Third, calmness: Read the Christmas story in the Scriptures. It does not say Joseph lost control or freaked out. It talks about a willing servant, a servant for God the Father, Mary Our Blessed Mother and Jesus, the Christ child. Sometime we forget that Joseph and Mary were real people and we take their saintly nature for granted. Think back to the stories we know of Joseph. I do not know about you, but I cannot imagine calmly bringing my wife, nine months pregnant, by donkey, to a strange town, and then have her give birth in a manger. I likely would have been less than charitable to those innkeepers who said they had “no room” and probably would have been thinking about my own pride, not wanting to stay in a stable. Scripture tell us that Joseph did all of this and without a peep. Likewise, as he heard in a dream that his son’s life was in danger, he quietly shuffled his new family off to Egypt, a strange land, with a different language and culture, and again, without a sound. He just calmly did God’s will. How would we have acted in these circumstances?
This calm and collected servant was influential not only to the Holy Family, but also speaks to us today. How are we serving people in our Church community? Are we avoiding the “inconvenient” reality that God has given us the opportunity to be servant to others? Remember, even Jesus wasn’t above serving others (John 13:5-10).
I am sure Joseph as a young boy dreamed of being successful, getting married, being a father. I do not think the life he dreamed of was the one he received. I am sure that he had what some would perceive as “missed opportunities” in life. There was so much he had to give up, and he did it freely and joyfully. He put aside his wants to allow the great Glory of God to take place. Joseph is a reminder that even the small things we do, things that may seem insignificant to many, or are even unnoticed by everyone but God, can work for the salvation of the world through Jesus Christ.
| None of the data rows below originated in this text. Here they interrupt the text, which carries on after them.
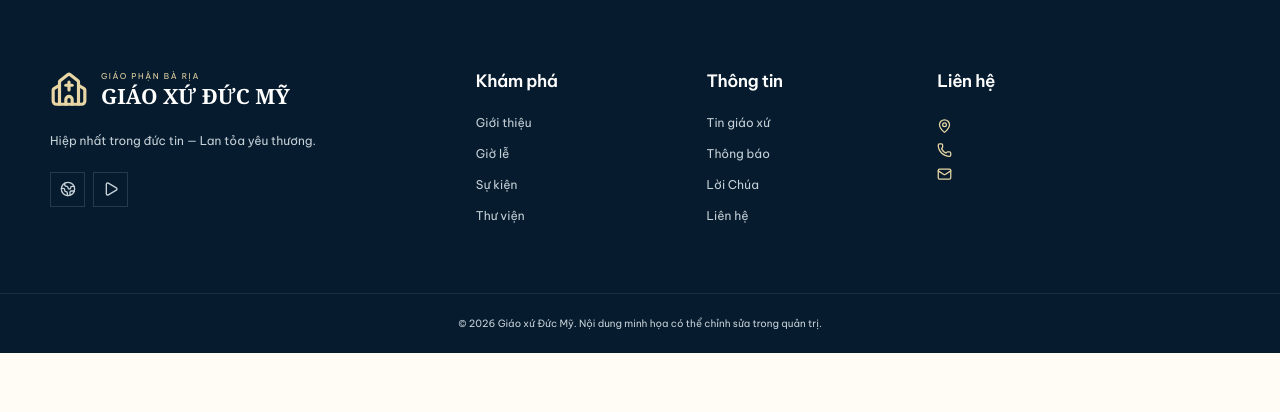
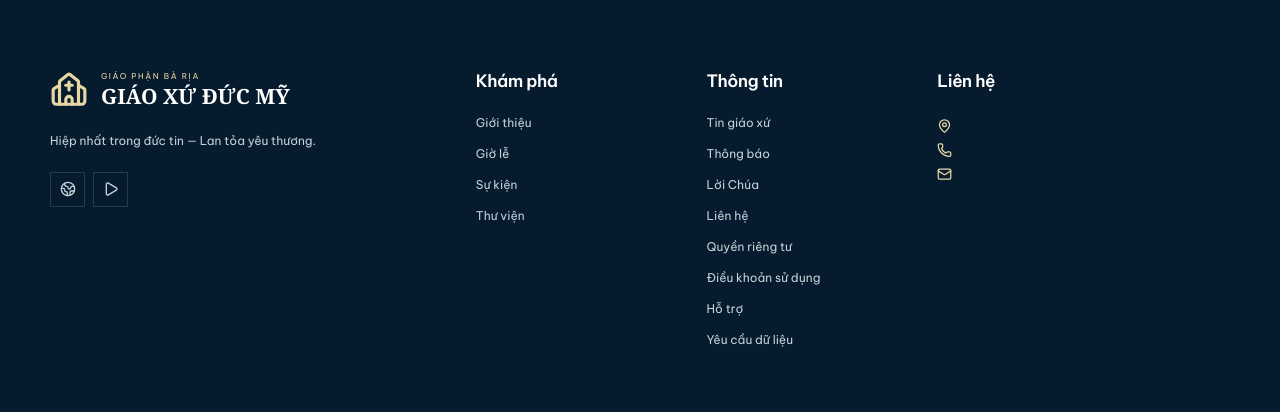
Before and after one commit to DoanLeHyVong/duc-my-parish-web, a React (Vite) app: page / in a window 1280 px wide. Shown: the part 540-952 px from the top of the page. Before the commit the page ends 893 px from the top, so only its background shows below. Built offline with nearby package versions, Linux system fonts and the light colour scheme; no server answers.

Commit message:
feat: expose public policy links

```diff
--- a/src/components/public/Footer.tsx
+++ b/src/components/public/Footer.tsx
@@ -7,15 +7,60 @@ export function Footer({ profile }: { profile?: ParishProfile | null }) {
     <footer className="footer">
       <div className="container footer-grid">
         <div>
-          <div className="footer-brand"><Church /><div><small>GIÁO PHẬN BÀ RỊA</small><strong>GIÁO XỨ ĐỨC MỸ</strong></div></div>
+          <div className="footer-brand">
+            <Church />
+            <div>
+              <small>GIÁO PHẬN BÀ RỊA</small>
+              <strong>GIÁO XỨ ĐỨC MỸ</strong>
+            </div>
+          </div>
           <p>{profile?.description || 'Hiệp nhất trong đức tin — Lan tỏa yêu thương.'}</p>
-          <div className="socials"><a href={profile?.facebookUrl || '#'} aria-label="Facebook"><Globe2 /></a><a href={profile?.youtubeUrl || '#'} aria-label="YouTube"><Play /></a></div>
+          <div className="socials">
+            <a href={profile?.facebookUrl || '#'} aria-label="Facebook">
+              <Globe2 />
+            </a>
+            <a href={profile?.youtubeUrl || '#'} aria-label="YouTube">
+              <Play />
+            </a>
+          </div>
         </div>
-        <div><h3>Khám phá</h3><Link to="/gioi-thieu">Giới thiệu</Link><Link to="/gio-le">Giờ lễ</Link><Link to="/su-kien">Sự kiện</Link><Link to="/thu-vien">Thư viện</Link></div>
-        <div><h3>Thông tin</h3><Link to="/chuyen-muc/tin-giao-xu">Tin giáo xứ</Link><Link to="/chuyen-muc/thong-bao">Thông báo</Link><Link to="/chuyen-muc/loi-chua-hang-ngay">Lời Chúa</Link><Link to="/lien-he">Liên hệ</Link></div>
-        <div><h3>Liên hệ</h3><p><MapPin /> {profile?.address}</p><p><Phone /> {profile?.phone}</p><p><Mail /> {profile?.email}</p></div>
+        <div>
+          <h3>Khám phá</h3>
+          <Link to="/gioi-thieu">Giới thiệu</Link>
+          <Link to="/gio-le">Giờ lễ</Link>
+          <Link to="/su-kien">Sự kiện</Link>
+          <Link to="/thu-vien">Thư viện</Link>
+        </div>
+        <div>
+          <h3>Thông tin</h3>
+          <Link to="/chuyen-muc/tin-giao-xu">Tin giáo xứ</Link>
+          <Link to="/chuyen-muc/thong-bao">Thông báo</Link>
+          <Link to="/chuyen-muc/loi-chua-hang-ngay">Lời Chúa</Link>
+          <Link to="/lien-he">Liên hệ</Link>
+          <Link to="/quyen-rieng-tu">Quyền riêng tư</Link>
+          <Link to="/dieu-khoan-su-dung">Điều khoản sử dụng</Link>
+          <Link to="/ho-tro">Hỗ trợ</Link>
+          <Link to="/yeu-cau-du-lieu">Yêu cầu dữ liệu</Link>
+        </div>
+        <div>
+          <h3>Liên hệ</h3>
+          <p>
+            <MapPin /> {profile?.address}
+          </p>
+          <p>
+            <Phone /> {profile?.phone}
+          </p>
+          <p>
+            <Mail /> {profile?.email}
+          </p>
+        </div>
       </div>
-      <div className="footer-bottom"><div className="container">© {new Date().getFullYear()} Giáo xứ Đức Mỹ. Nội dung minh họa có thể chỉnh sửa trong quản trị.</div></div>
+      <div className="footer-bottom">
+        <div className="container">
+          © {new Date().getFullYear()} Giáo xứ Đức Mỹ. Nội dung minh họa có thể chỉnh sửa trong quản
+          trị.
+        </div>
+      </div>
     </footer>
   );
 }
```
Also changed, not shown: 1 other file (tests, documents, lock files or other folders).
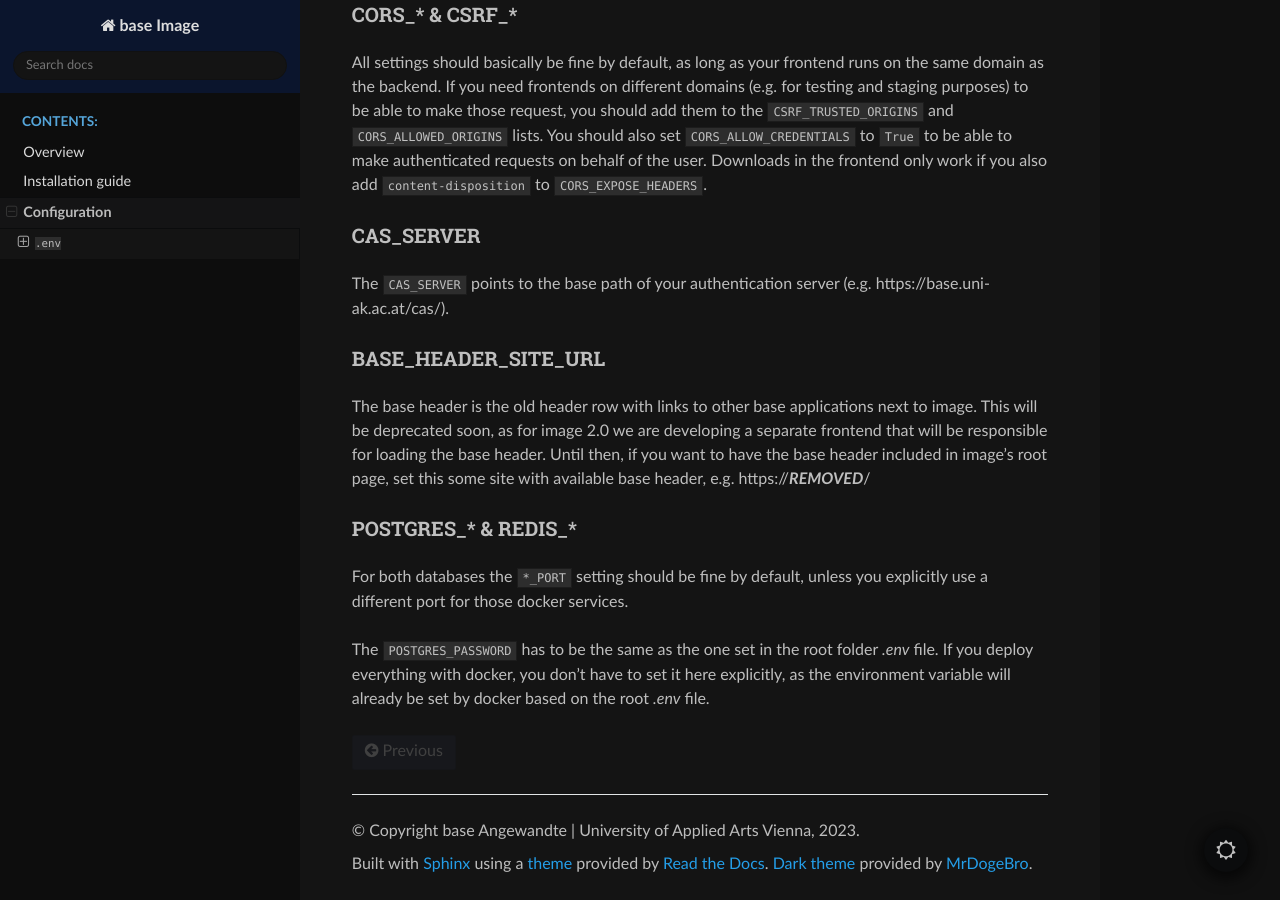
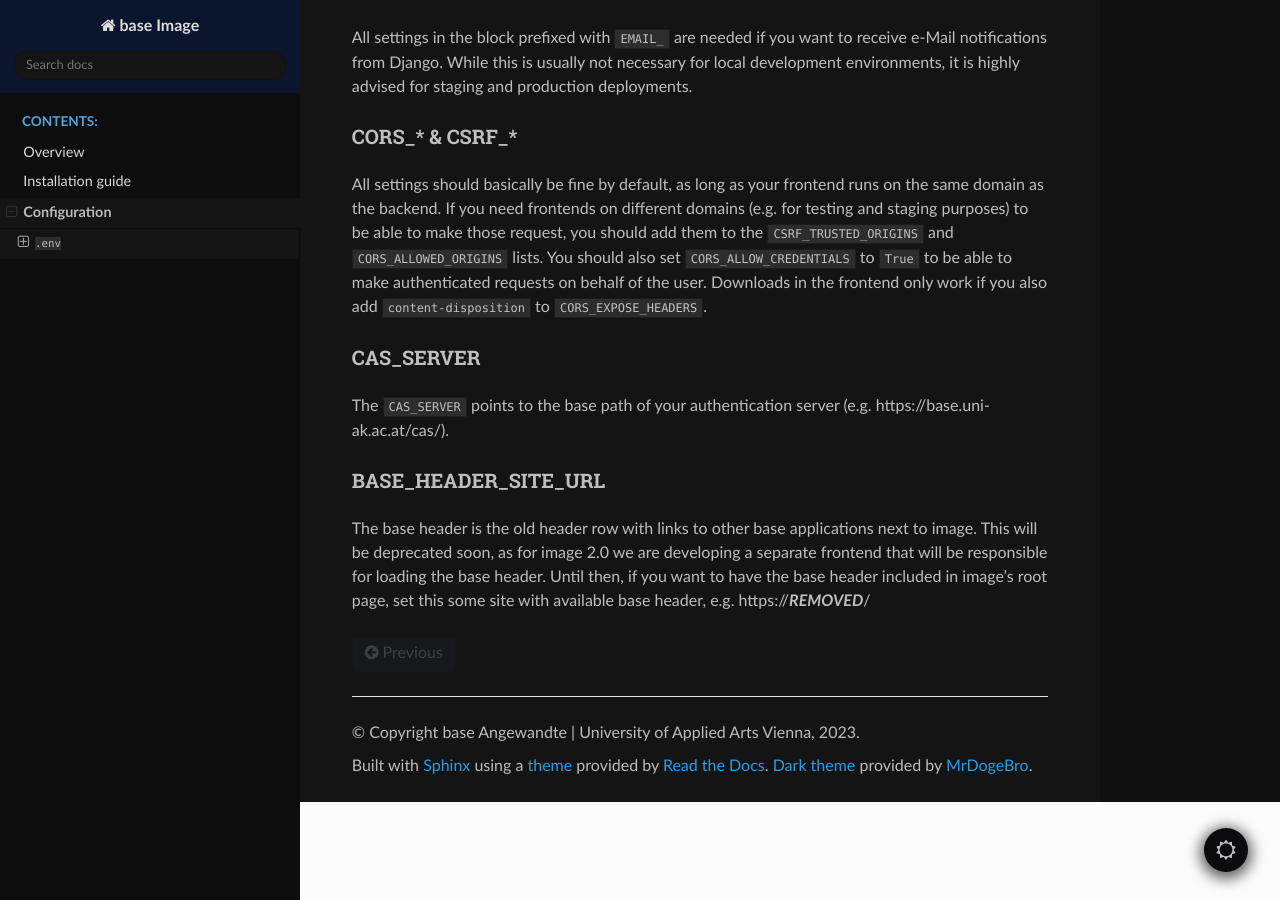
Before and after one commit to base-angewandte/image-backend, a Sphinx documentation site: the page built from docs/configuration.md, in a window 1280 px wide and 900 px high, scrolled down 1597 px. Built offline with Sphinx 7.4.7 and the Read the Docs theme 2.0.0, drawn with Linux system fonts in a browser that asks for light colours; some of the changed text lies outside the part shown.

Commit message:
docs: update documentation

```diff
--- a/docs/configuration.md
+++ b/docs/configuration.md
@@ -87,12 +92,3 @@ to image. This will be deprecated soon, as for image 2.0 we are developing a
 separate frontend that will be responsible for loading the base header. Until
 then, if you want to have the base header included in image's root page, set
 this some site with available base header, e.g. https://***REMOVED***/
-
-### POSTGRES\_\* & REDIS\_\*
-
-For both databases the `*_PORT` setting should be fine by default, unless you explicitly
-use a different port for those docker services.
-
-The `POSTGRES_PASSWORD` has to be the same as the one set in the root folder _.env_ file.
-If you deploy everything with docker, you don't have to set it here explicitly, as the
-environment variable will already be set by docker based on the root _.env_ file.
```
Also changed, not shown: other parts of docs/configuration.md (+5 -0 lines).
Joseph did small things that influenced the person of Jesus, and we in turn must take these lessons and teach them to others.
Saint Joseph was a man for others, something as a husband and a soon-to-be father I aspire to. Despite the little said about St. Joseph in the Gospels, we can find immense richness in his witness to the faith. Why is this? Because Joseph realized that he was not the one who was important; others were. He is a man for others. He loved Mary and Jesus above himself and his actions reflect that love. Joseph is a model for all Christians, choosing to walk in the Way of the Cross. He emptied himself of himself, in order to be filled with the love of the Father.
Joseph invites us to turn the ordinary into extraordinary. He is proof that God looks for everyday people to do his work. We need to follow his example humbly, courageously, and faithfully to fulfill our call as Christians.
Consider these lessons we learn from Saint Joseph as we enter into this Advent season. Let us not use this time idly, just waiting for celebrations, but let us prayerfully come to the Lord as Joseph and Mary did. Let us pray to Saint Joseph that he will inspire us to grow into the kind of follower of the Lord that he was.
About the author
Paul Morisi is the Coordinator for Adolescent and Young Adult Faith Formation for the Diocese of Brooklyn. He and his wife Alison are expecting their first child in May 2017. See also: “A Vatican Valentine’s Experience” by Paul Morisi and Alison Laird, and “Pope Francis Meets Newlyweds From the Diocese of Brooklyn” by Paul Morisi.